The discussion explored the "Five Pillars of Influence" using case studies to identify real strengths and weaknesses of the pillars. The five pillars can be explained through the acronym C.L.I.M.B –– credibility, leadership presence, professional identity, leadership mindset and building relationships.

Credibility is the “most foundational and shows up in all the pillars,” said Cohen. She continued to explain that credibility is “how others view us and value our expertise.” She shared in her presentation that credible people are competent, innovative and strategic leaders who are experts in a subject matter. In addition to identifying important traits for success, Cohen also helped people take note of their weaknesses and how they can address them. For example, if one is struggling with credibility, they can increase their business and operational knowledge, be thorough and predictable and build trust in others, she explained. 

The second of the five pillars is leadership which highlights confidence through communication. In this pillar, Cohen explains that it is important to “focus on what people may hear, read or perceive” and “how much emotion is embedded in your communication.” Cohen also emphasized that sometimes it is key to “listen more, speak less.”

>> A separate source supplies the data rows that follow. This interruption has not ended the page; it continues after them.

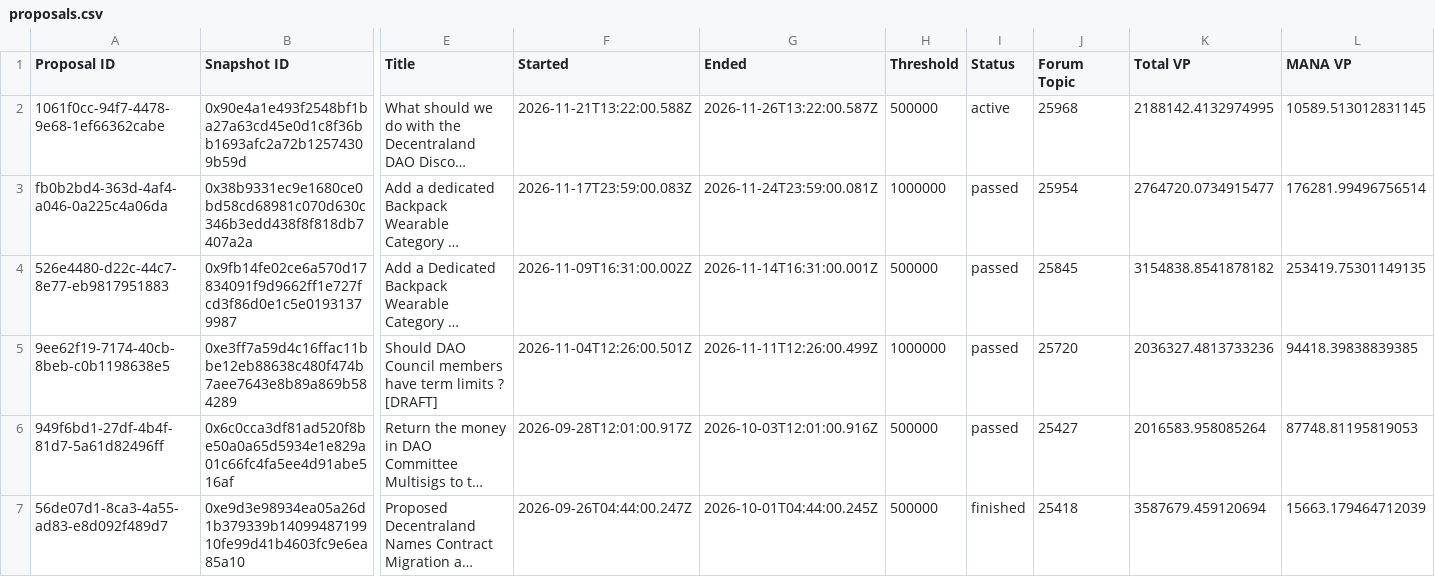
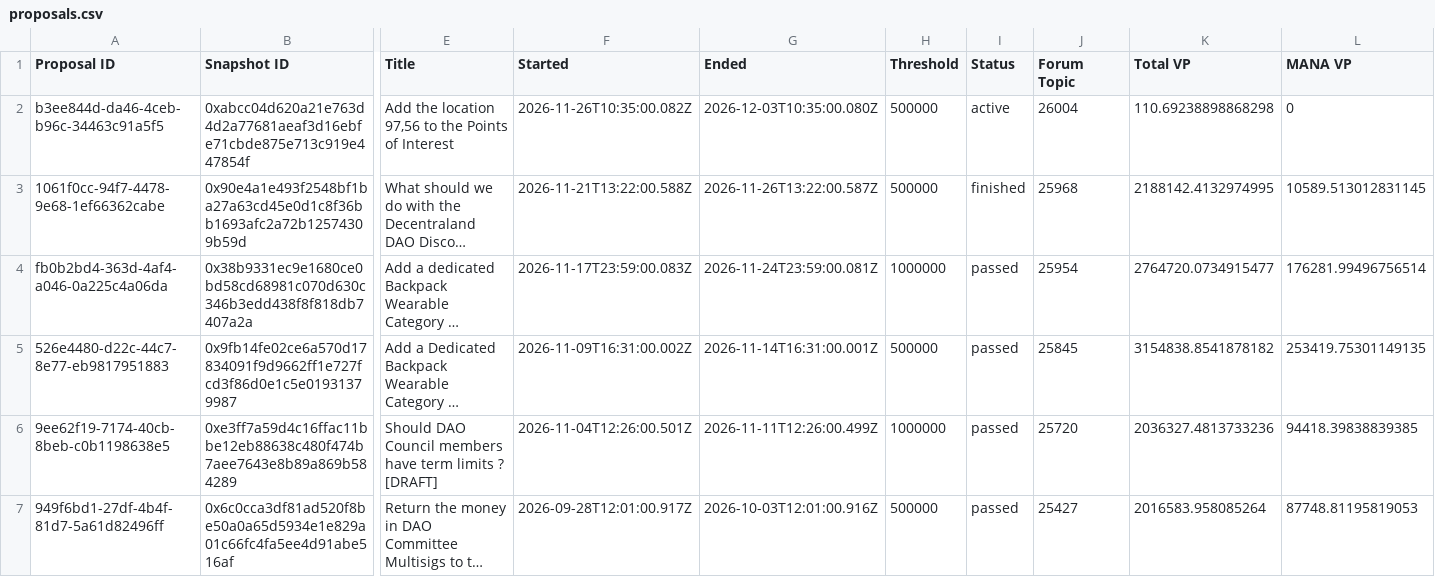
Before and after one commit to Decentraland-DAO/transparency, a CSV file: proposals.csv, drawn as a sheet; only a part is shown, gaps mark what is left out; the shorter side is filled out with more unchanged rows; long unchanged cells end in …; addresses are those after the commit; rows hold the shown columns only; the diff names each change by its address in the sheet, - before the commit and + after, or states it on an @@ line.

```diff
--- a/proposals.csv
+++ b/proposals.csv
+row 2: b3ee844d-da46-4ceb-b96c-34463c91a5f5 | 0xabcc04d620a21e763d4d2a77681aeaf3d16ebfe71cbde875e713c919e447854f | Add the location 97,56 to the Points of Interest | 2026-11-26T10:35:00.082Z | 2026-12-03T10:35:00.080Z | 500000 | active | 26004 | 110.69238898868298 | 0
-I3 (Status): active
+I3 (Status): finished
```
Also changed, not shown: balances.csv, members.csv, 16 other files.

“Professional identity … is the most critical to the concept of getting a seat at the table,” Cohen said. With professional identity, one needs to know what sets them apart from other executives. “You want to develop a mission statement about your identity, role and responsibilities,” Cohen added. Additionally, collaborating, making an effort to build relationships and create value and understanding are important parts for a professional identity. It is also crucial that one knows how to serve their clients, she said. 

The leadership mindset pillar is the “internally focused pillar,” Cohen said. This pillar contains the skills of a balancing, persevering, empathetic and compassionate person. This person also exhibits leadership, calm, confidence and focus and is able to respond to change and volatility, all according to her slideshow. It is important that business leaders can “[manage] through change … learning to be adaptable and accept change as a gifted opportunity,” she said. Having a leadership mindset is all “about developing critical thinking with your team” and “being that role model and not taking credit for others’ work,” as well as “owning your errors,” Cohen emphasized. 

The final pillar is building relationships. This entails creating connections to all levels and roles within the organization as well as taking responsibility for any problematic relationships. 

This pillar emphasizes an individual's need to serve as a trusted mentor. Another crucial aspect of this pillar is “building trust and listening with that curiosity and empathy,” Cohen said. 

The webinar concluded with an opportunity for participants to ask questions. One participant asked for advice for young female executives. Cohen stressed the importance of confidence and influence, explaining that “if you have that credibility, you can show up with that leadership presence.”